The 20-year-old Chinese-born pianist Wei Luo has been attending the Curtis Institute of Music since age 13, where she studies with Gary Graffman and Robert McDonald, and was the recipient of the 2018 Gilmore Young Artist Award. There’s no questioning her pianistic proficiency. Ravel’s La Valse, the opening salvo, abounds with dazzling contoured runs and glissandos, awesome octave passages, staggeringly precise leaping chords, and climaxes that are massive yet never overblown. In time one hopes that Luo will yield more to the music’s sultry undercurrents and sensuous harmonies.

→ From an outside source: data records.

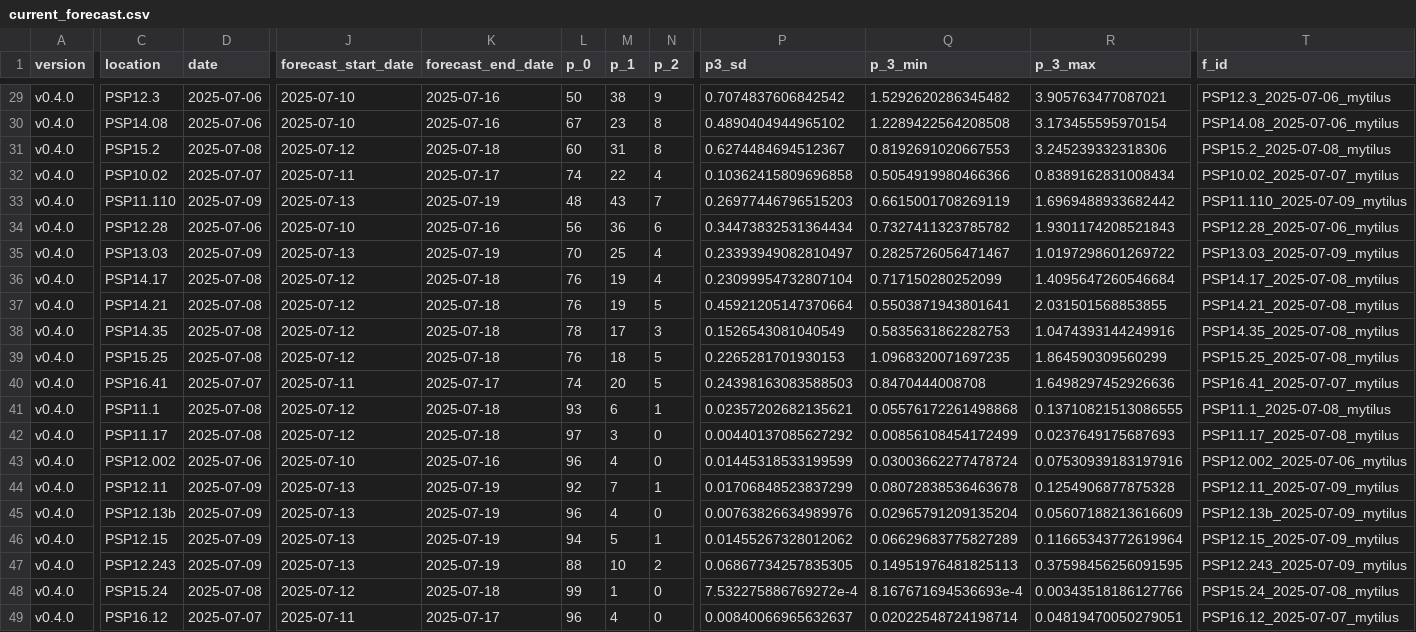
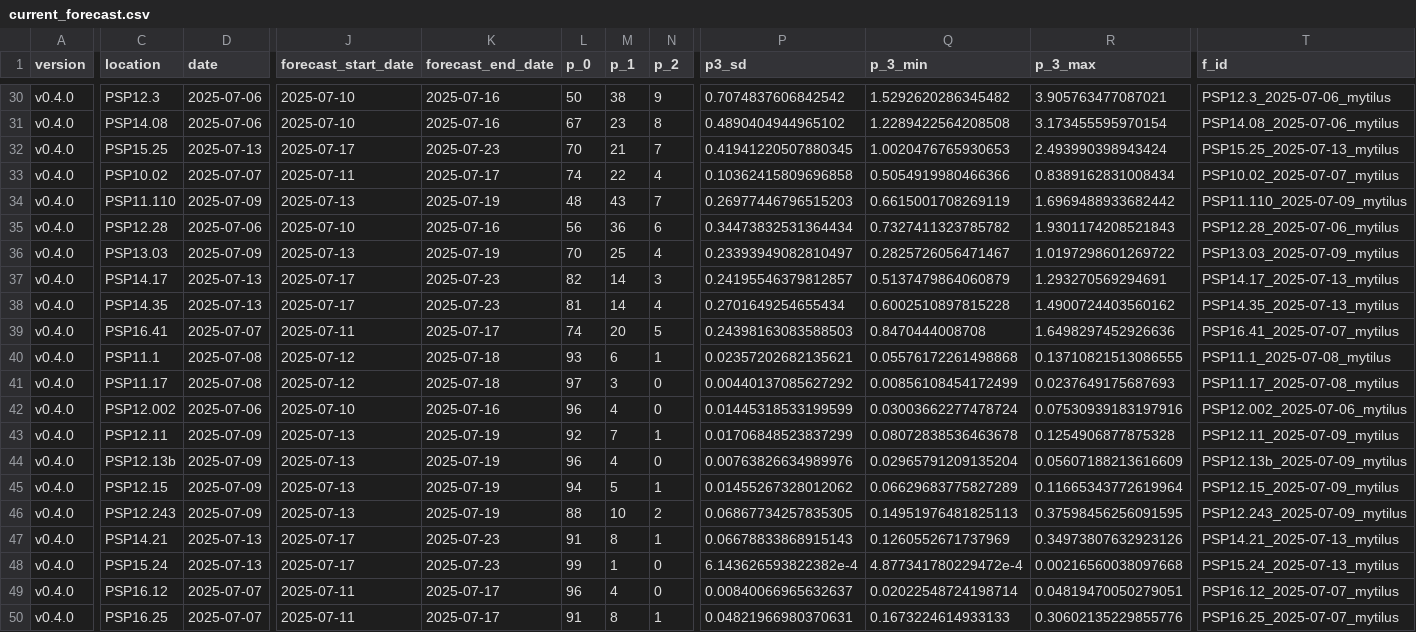
Before and after one commit to BigelowLab/pspforecast, a CSV file: inst/forecastdb/current_forecast.csv, drawn as a sheet; only a part is shown, gaps mark what is left out; the shorter side is filled out with more unchanged rows; removed rows and columns are numbered as before the commit, all else as after; rows hold the shown columns only; the diff covers the shown part only; the diff names each change by its address in the sheet, - before the commit and + after, or states it on an @@ line.

```diff
--- a/inst/forecastdb/current_forecast.csv
+++ b/inst/forecastdb/current_forecast.csv
-row 31: v0.4.0 | PSP15.2 | 2025-07-08 | 2025-07-12 | 2025-07-18 | 60 | 31 | 8 | 0.6274484694512367 | 0.8192691020667553 | 3.245239332318306 | PSP15.2_2025-07-08_mytilus
+row 32: v0.4.0 | PSP15.25 | 2025-07-13 | 2025-07-17 | 2025-07-23 | 70 | 21 | 7 | 0.41941220507880345 | 1.0020476765930653 | 2.493990398943424 | PSP15.25_2025-07-13_mytilus
-D37 (date): 2025-07-08
+D37 (date): 2025-07-13
-J37 (forecast_start_date): 2025-07-12
+J37 (forecast_start_date): 2025-07-17
-K37 (forecast_end_date): 2025-07-18
+K37 (forecast_end_date): 2025-07-23
-L37 (p_0): 76
+L37 (p_0): 82
-M37 (p_1): 19
+M37 (p_1): 14
-N37 (p_2): 4
+N37 (p_2): 3
-P37 (p3_sd): 0.23099954732807104
+P37 (p3_sd): 0.24195546379812857
-Q37 (p_3_min): 0.717150280252099
+Q37 (p_3_min): 0.5137479864060879
-R37 (p_3_max): 1.4095647260546684
+R37 (p_3_max): 1.293270569294691
-T37 (f_id): PSP14.17_2025-07-08_mytilus
+T37 (f_id): PSP14.17_2025-07-13_mytilus
-row 37: v0.4.0 | PSP14.21 | 2025-07-08 | 2025-07-12 | 2025-07-18 | 76 | 19 | 5 | 0.45921205147370664 | 0.5503871943801641 | 2.031501568853855 | PSP14.21_2025-07-08_mytilus
-D38 (date): 2025-07-08
+D38 (date): 2025-07-13
-J38 (forecast_start_date): 2025-07-12
+J38 (forecast_start_date): 2025-07-17
-K38 (forecast_end_date): 2025-07-18
+K38 (forecast_end_date): 2025-07-23
-L38 (p_0): 78
+L38 (p_0): 81
-M38 (p_1): 17
+M38 (p_1): 14
-N38 (p_2): 3
+N38 (p_2): 4
-P38 (p3_sd): 0.1526543081040549
+P38 (p3_sd): 0.2701649254655434
-Q38 (p_3_min): 0.5835631862282753
+Q38 (p_3_min): 0.6002510897815228
-R38 (p_3_max): 1.0474393144249916
+R38 (p_3_max): 1.4900724403560162
-T38 (f_id): PSP14.35_2025-07-08_mytilus
+T38 (f_id): PSP14.35_2025-07-13_mytilus
-row 39: v0.4.0 | PSP15.25 | 2025-07-08 | 2025-07-12 | 2025-07-18 | 76 | 18 | 5 | 0.2265281701930153 | 1.0968320071697235 | 1.864590309560299 | PSP15.25_2025-07-08_mytilus
+row 47: v0.4.0 | PSP14.21 | 2025-07-13 | 2025-07-17 | 2025-07-23 | 91 | 8 | 1 | 0.06678833868915143 | 0.1260552671737969 | 0.34973807632923126 | PSP14.21_2025-07-13_mytilus
-D48 (date): 2025-07-08
+D48 (date): 2025-07-13
-J48 (forecast_start_date): 2025-07-12
+J48 (forecast_start_date): 2025-07-17
-K48 (forecast_end_date): 2025-07-18
+K48 (forecast_end_date): 2025-07-23
-P48 (p3_sd): 7.532275886769272e-4
+P48 (p3_sd): 6.143626593822382e-4
-Q48 (p_3_min): 8.167671694536693e-4
+Q48 (p_3_min): 4.877341780229472e-4
-R48 (p_3_max): 0.00343518186127766
+R48 (p_3_max): 0.00216560038097668
-T48 (f_id): PSP15.24_2025-07-08_mytilus
+T48 (f_id): PSP15.24_2025-07-13_mytilus
```
Also changed, not shown: 1 added row and 11 edited cells elsewhere in this file, inst/forecastdb/dmr_webpage_table.csv, 8 other files.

She caresses the Shostakovich D major Prelude deliberately, and voices the briskly-paced fugue with pinpointed calibration, yet doesn’t project theRead more opus’ concluding Prelude and Fugue with the sustaining power and gravitas we hear from Konstantin Scherbakov or Jenny Lin. Although Luo is anything but fussy in the Haydn E-flat sonata’s outer movements, certain phrasings and dynamic gradations do sound a bit contrived and pre-planned. She begins the finale at a light and witty clip, yet her playing becomes slower and more generalized as the music progresses.
The same holds true for the Prokofiev Seventh first movement, but the pianist’s steady focus and ravishing legato compensate in the Andante coloroso. In the finale, Luo uncovers plenty of implicit melodic patterns and inner rhythms that prevent the motoric writing from sounding mechanical and undifferentiated. Lastly, Luo brings the little Shchedrin pieces to life with impressive independence between the hands. While it’s hard to say if, how, or why Luo stands out among hundreds of comparably talented young piano hopefuls jockeying for attention, her solo debut release certainly shows signs of promise. By the way, I love the booklet’s evocative abstract cover artwork.